I have a stray or feral cat problem, can Council come and take care of it?

Unless in one of our priority areas Council cannot trap or collect stray/feral cats or loan traps on an individual basis. Council is however interested to know the location of stray/feral cat populations to assist where feasible and to inform future management.

Information can be left with Council’s Customer Service staff on 6211 8200 and feral cat sightings can be recorded on the FeralCatScan App on your smart phone when and where you see them. The App automatically records the location and maps the sightings for follow up.

Kingborough Council is also working to promote responsible cat ownership which is vital to managing the population of stray and feral cats.

Can I catch a stray cat?

A person is permitted to trap a cat on their private property, as long as any cat that is trapped is either returned to its owner; or taken to a cat management facility; or taken to a nominee of a facility, within 24 hours of being trapped. Traps must be checked at least once every 24-hour period after the trap is first set.

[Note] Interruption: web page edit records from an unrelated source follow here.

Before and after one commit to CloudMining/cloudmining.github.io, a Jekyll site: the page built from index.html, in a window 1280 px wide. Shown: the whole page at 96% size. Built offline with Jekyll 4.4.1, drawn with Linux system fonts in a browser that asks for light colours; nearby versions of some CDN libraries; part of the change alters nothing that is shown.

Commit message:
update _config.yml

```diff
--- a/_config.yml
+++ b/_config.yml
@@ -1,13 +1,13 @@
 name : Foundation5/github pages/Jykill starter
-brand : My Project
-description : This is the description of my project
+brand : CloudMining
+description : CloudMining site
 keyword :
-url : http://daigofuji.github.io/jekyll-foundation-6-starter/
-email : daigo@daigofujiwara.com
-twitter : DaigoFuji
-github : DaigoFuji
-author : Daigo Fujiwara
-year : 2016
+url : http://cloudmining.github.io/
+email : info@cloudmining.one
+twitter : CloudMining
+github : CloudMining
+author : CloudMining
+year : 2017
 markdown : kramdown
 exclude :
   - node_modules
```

Before setting a trap, a person should first contact a cat management facility to understand the facility’s processes for accepting a cat, operating hours, and any associated fees. You should not take a cat to a cat management facility without contacting the facility first. Under the Animal Welfare Act 1993, a person who sets a trap is responsible for the care and welfare of any animal that is caught in the trap and has a duty to take all reasonable measures to protect the welfare of the animal.

Trapping a cat

Guidelines for trapping a cat in urban and peri-urban areas

The Act also allows for cats to be trapped in prohibited areas, such as National Parks and reserves, on private land that is more than 1 km from a place of residence, on ‘primary production land’, such as farming properties, or on a ‘production premises’, such as aquaculture and abattoir operations. Any cat trapped in these locations can either be returned to its owner; taken to a cat management facility; or humanely destroyed.